PROVIDED MATERIAL section start
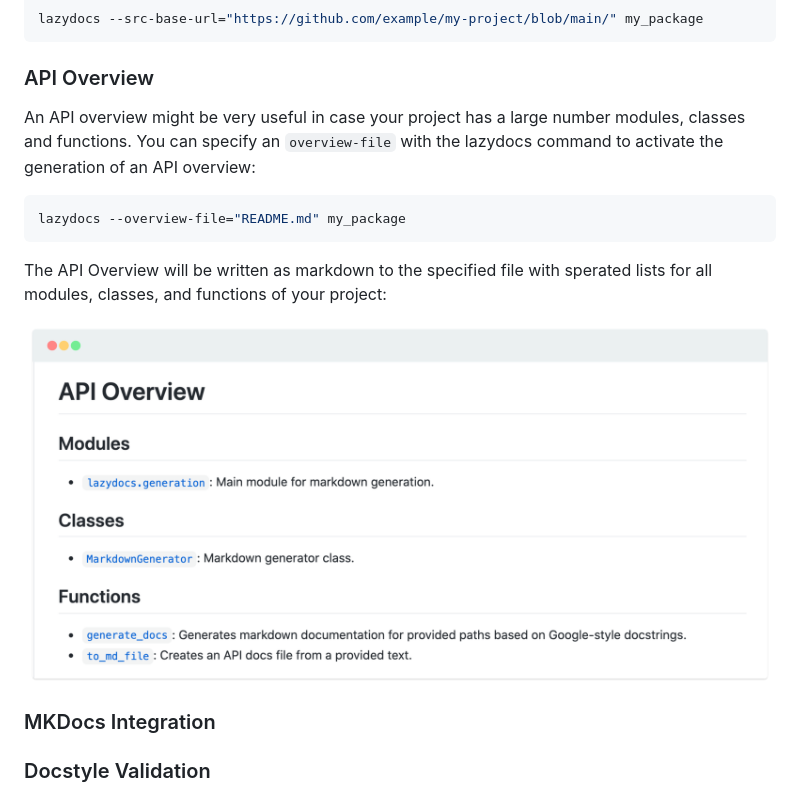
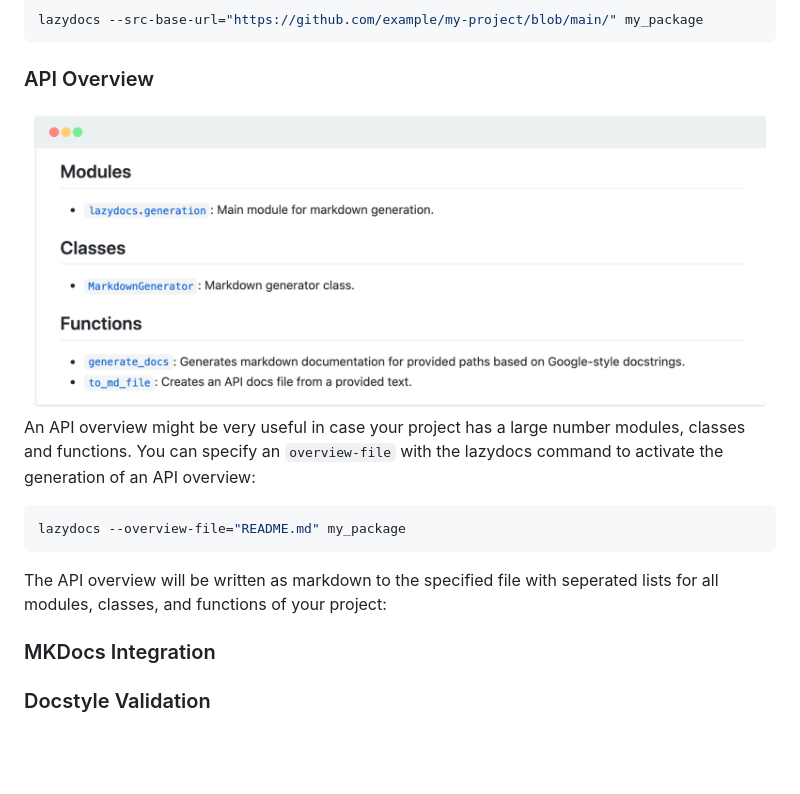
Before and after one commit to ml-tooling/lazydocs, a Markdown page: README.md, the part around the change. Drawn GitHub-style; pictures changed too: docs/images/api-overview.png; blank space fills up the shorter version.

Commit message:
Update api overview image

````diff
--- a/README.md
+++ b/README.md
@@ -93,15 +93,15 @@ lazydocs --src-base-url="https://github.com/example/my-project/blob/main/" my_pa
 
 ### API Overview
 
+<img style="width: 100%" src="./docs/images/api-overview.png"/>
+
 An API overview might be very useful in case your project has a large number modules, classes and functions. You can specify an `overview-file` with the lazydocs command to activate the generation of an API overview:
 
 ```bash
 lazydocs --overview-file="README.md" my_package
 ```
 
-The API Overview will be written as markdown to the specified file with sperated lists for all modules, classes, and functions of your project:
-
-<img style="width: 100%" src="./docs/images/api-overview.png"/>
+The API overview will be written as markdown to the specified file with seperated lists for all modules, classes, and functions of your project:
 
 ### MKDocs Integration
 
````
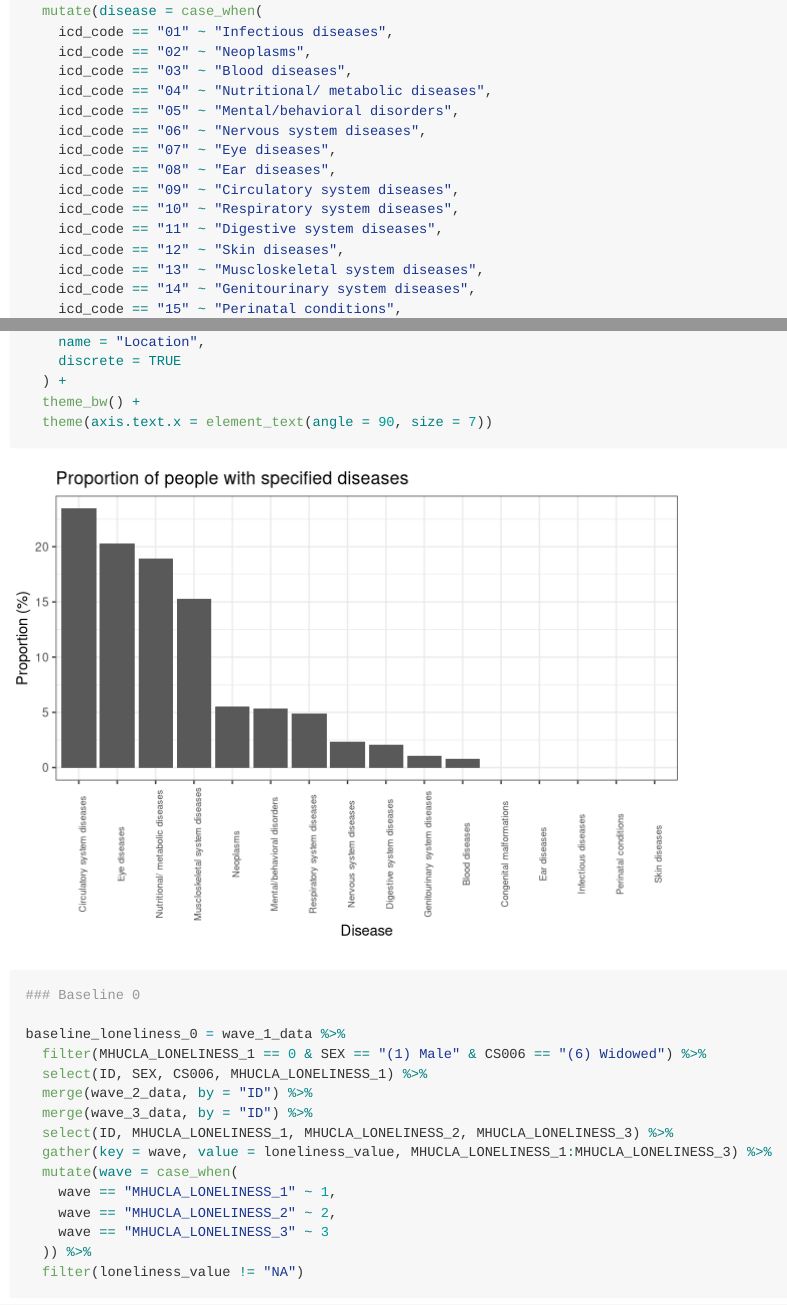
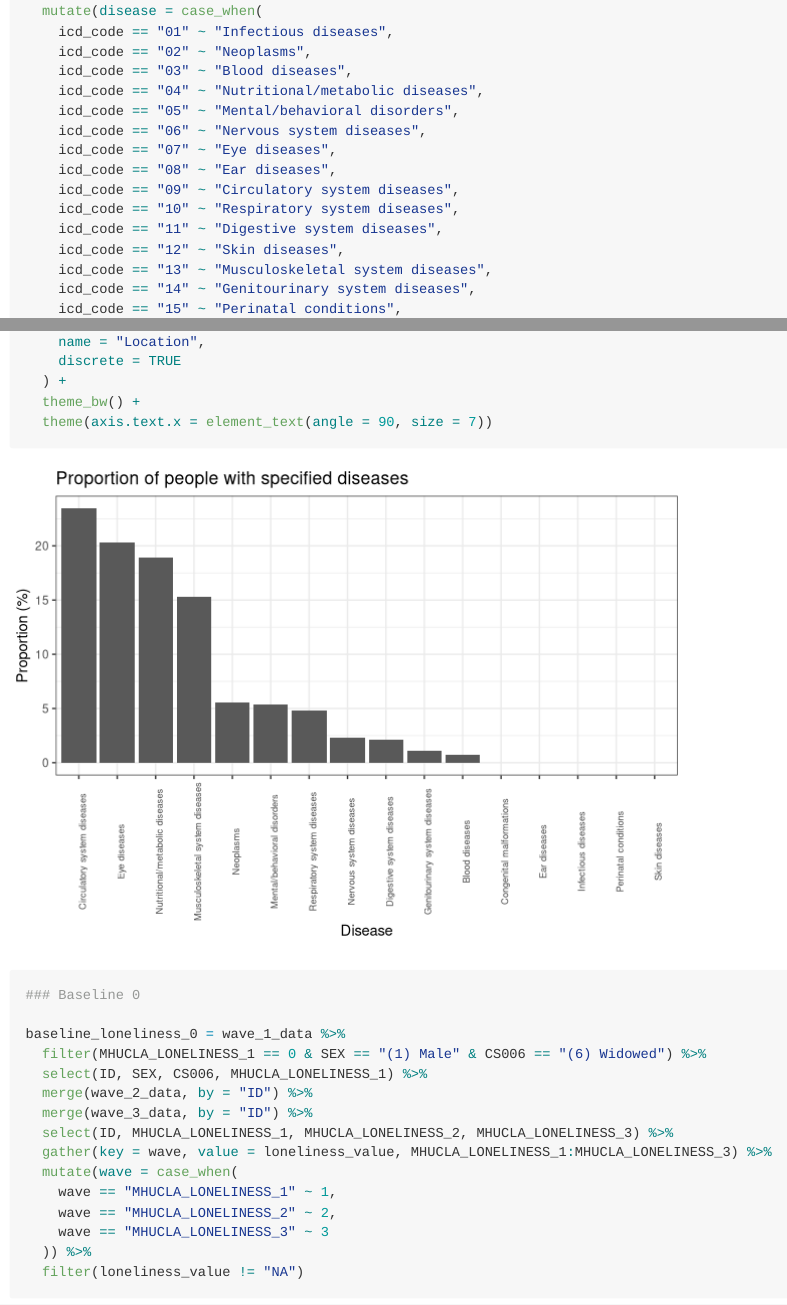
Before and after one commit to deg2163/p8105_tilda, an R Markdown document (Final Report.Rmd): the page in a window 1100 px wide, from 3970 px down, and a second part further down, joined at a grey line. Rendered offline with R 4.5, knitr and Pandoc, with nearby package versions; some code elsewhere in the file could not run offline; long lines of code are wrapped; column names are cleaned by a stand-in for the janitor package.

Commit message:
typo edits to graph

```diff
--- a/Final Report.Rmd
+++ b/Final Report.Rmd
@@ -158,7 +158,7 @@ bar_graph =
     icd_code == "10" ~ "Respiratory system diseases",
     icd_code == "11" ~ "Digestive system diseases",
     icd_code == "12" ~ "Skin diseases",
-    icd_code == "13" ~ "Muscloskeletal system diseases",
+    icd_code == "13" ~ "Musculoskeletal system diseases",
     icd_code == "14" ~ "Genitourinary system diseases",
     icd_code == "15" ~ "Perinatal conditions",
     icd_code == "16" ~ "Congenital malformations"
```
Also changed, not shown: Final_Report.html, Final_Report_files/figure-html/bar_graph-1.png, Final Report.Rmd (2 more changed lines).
PROVIDED MATERIAL section end
> **WHAT YOU SHOULD DO**
From the first line to the last, set down the data exactly, without the pictures.

> **OUTPUT OF THE EXERCISE**
Before and after one commit to ml-tooling/lazydocs, a Markdown page: README.md, the part around the change. Drawn GitHub-style; pictures changed too: docs/images/api-overview.png; blank space fills up the shorter version.

Commit message:
Update api overview image

````diff
--- a/README.md
+++ b/README.md
@@ -93,15 +93,15 @@ lazydocs --src-base-url="https://github.com/example/my-project/blob/main/" my_pa
 
 ### API Overview
 
+<img style="width: 100%" src="./docs/images/api-overview.png"/>
+
 An API overview might be very useful in case your project has a large number modules, classes and functions. You can specify an `overview-file` with the lazydocs command to activate the generation of an API overview:
 
 ```bash
 lazydocs --overview-file="README.md" my_package
 ```
 
-The API Overview will be written as markdown to the specified file with sperated lists for all modules, classes, and functions of your project:
-
-<img style="width: 100%" src="./docs/images/api-overview.png"/>
+The API overview will be written as markdown to the specified file with seperated lists for all modules, classes, and functions of your project:
 
 ### MKDocs Integration
 
````
Before and after one commit to deg2163/p8105_tilda, an R Markdown document (Final Report.Rmd): the page in a window 1100 px wide, from 3970 px down, and a second part further down, joined at a grey line. Rendered offline with R 4.5, knitr and Pandoc, with nearby package versions; some code elsewhere in the file could not run offline; long lines of code are wrapped; column names are cleaned by a stand-in for the janitor package.

Commit message:
typo edits to graph

```diff
--- a/Final Report.Rmd
+++ b/Final Report.Rmd
@@ -158,7 +158,7 @@ bar_graph =
     icd_code == "10" ~ "Respiratory system diseases",
     icd_code == "11" ~ "Digestive system diseases",
     icd_code == "12" ~ "Skin diseases",
-    icd_code == "13" ~ "Muscloskeletal system diseases",
+    icd_code == "13" ~ "Musculoskeletal system diseases",
     icd_code == "14" ~ "Genitourinary system diseases",
     icd_code == "15" ~ "Perinatal conditions",
     icd_code == "16" ~ "Congenital malformations"
```
Also changed, not shown: Final_Report.html, Final_Report_files/figure-html/bar_graph-1.png, Final Report.Rmd (2 more changed lines).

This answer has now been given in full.